-- Dataset records follows --

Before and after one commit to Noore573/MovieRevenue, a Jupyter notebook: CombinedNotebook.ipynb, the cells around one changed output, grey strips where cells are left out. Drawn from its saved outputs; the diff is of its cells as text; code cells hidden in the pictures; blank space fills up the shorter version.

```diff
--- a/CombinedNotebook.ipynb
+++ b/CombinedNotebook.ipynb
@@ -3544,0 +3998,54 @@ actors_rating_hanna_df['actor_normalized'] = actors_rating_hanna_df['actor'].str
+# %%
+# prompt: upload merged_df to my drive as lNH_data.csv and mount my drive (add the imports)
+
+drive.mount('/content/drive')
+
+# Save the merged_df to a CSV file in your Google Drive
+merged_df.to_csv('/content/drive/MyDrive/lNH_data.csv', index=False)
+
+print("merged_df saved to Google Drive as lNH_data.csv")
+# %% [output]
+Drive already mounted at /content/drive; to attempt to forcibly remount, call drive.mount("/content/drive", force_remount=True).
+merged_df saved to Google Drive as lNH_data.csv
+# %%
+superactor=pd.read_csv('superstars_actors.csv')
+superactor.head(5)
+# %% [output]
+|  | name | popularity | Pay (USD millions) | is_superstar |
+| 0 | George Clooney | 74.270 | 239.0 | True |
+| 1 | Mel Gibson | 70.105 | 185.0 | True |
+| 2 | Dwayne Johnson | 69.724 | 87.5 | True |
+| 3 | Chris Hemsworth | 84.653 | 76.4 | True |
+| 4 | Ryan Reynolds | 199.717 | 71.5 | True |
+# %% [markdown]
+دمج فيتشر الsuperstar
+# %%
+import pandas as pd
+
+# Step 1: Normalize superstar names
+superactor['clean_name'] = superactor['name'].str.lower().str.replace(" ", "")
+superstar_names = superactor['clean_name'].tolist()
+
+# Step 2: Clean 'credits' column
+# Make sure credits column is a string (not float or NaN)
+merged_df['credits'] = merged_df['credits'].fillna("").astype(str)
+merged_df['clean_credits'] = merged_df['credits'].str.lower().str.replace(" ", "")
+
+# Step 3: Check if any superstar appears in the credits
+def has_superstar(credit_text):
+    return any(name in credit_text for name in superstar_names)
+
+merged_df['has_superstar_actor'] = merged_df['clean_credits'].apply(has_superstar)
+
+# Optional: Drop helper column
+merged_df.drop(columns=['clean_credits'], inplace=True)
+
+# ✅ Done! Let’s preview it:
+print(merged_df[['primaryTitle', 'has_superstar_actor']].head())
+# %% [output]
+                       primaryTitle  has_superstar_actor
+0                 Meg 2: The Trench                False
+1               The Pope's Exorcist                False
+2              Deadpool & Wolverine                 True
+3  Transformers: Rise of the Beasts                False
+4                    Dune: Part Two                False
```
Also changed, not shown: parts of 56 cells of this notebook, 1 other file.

-- Dataset records concluded --

Task to carry out
For this exercise, output the entries above exactly as written.

Finished task
Before and after one commit to Noore573/MovieRevenue, a Jupyter notebook: CombinedNotebook.ipynb, the cells around one changed output, grey strips where cells are left out. Drawn from its saved outputs; the diff is of its cells as text; code cells hidden in the pictures; blank space fills up the shorter version.

```diff
--- a/CombinedNotebook.ipynb
+++ b/CombinedNotebook.ipynb
@@ -3544,0 +3998,54 @@ actors_rating_hanna_df['actor_normalized'] = actors_rating_hanna_df['actor'].str
+# %%
+# prompt: upload merged_df to my drive as lNH_data.csv and mount my drive (add the imports)
+
+drive.mount('/content/drive')
+
+# Save the merged_df to a CSV file in your Google Drive
+merged_df.to_csv('/content/drive/MyDrive/lNH_data.csv', index=False)
+
+print("merged_df saved to Google Drive as lNH_data.csv")
+# %% [output]
+Drive already mounted at /content/drive; to attempt to forcibly remount, call drive.mount("/content/drive", force_remount=True).
+merged_df saved to Google Drive as lNH_data.csv
+# %%
+superactor=pd.read_csv('superstars_actors.csv')
+superactor.head(5)
+# %% [output]
+|  | name | popularity | Pay (USD millions) | is_superstar |
+| 0 | George Clooney | 74.270 | 239.0 | True |
+| 1 | Mel Gibson | 70.105 | 185.0 | True |
+| 2 | Dwayne Johnson | 69.724 | 87.5 | True |
+| 3 | Chris Hemsworth | 84.653 | 76.4 | True |
+| 4 | Ryan Reynolds | 199.717 | 71.5 | True |
+# %% [markdown]
+دمج فيتشر الsuperstar
+# %%
+import pandas as pd
+
+# Step 1: Normalize superstar names
+superactor['clean_name'] = superactor['name'].str.lower().str.replace(" ", "")
+superstar_names = superactor['clean_name'].tolist()
+
+# Step 2: Clean 'credits' column
+# Make sure credits column is a string (not float or NaN)
+merged_df['credits'] = merged_df['credits'].fillna("").astype(str)
+merged_df['clean_credits'] = merged_df['credits'].str.lower().str.replace(" ", "")
+
+# Step 3: Check if any superstar appears in the credits
+def has_superstar(credit_text):
+    return any(name in credit_text for name in superstar_names)
+
+merged_df['has_superstar_actor'] = merged_df['clean_credits'].apply(has_superstar)
+
+# Optional: Drop helper column
+merged_df.drop(columns=['clean_credits'], inplace=True)
+
+# ✅ Done! Let’s preview it:
+print(merged_df[['primaryTitle', 'has_superstar_actor']].head())
+# %% [output]
+                       primaryTitle  has_superstar_actor
+0                 Meg 2: The Trench                False
+1               The Pope's Exorcist                False
+2              Deadpool & Wolverine                 True
+3  Transformers: Rise of the Beasts                False
+4                    Dune: Part Two                False
```
Also changed, not shown: parts of 56 cells of this notebook, 1 other file.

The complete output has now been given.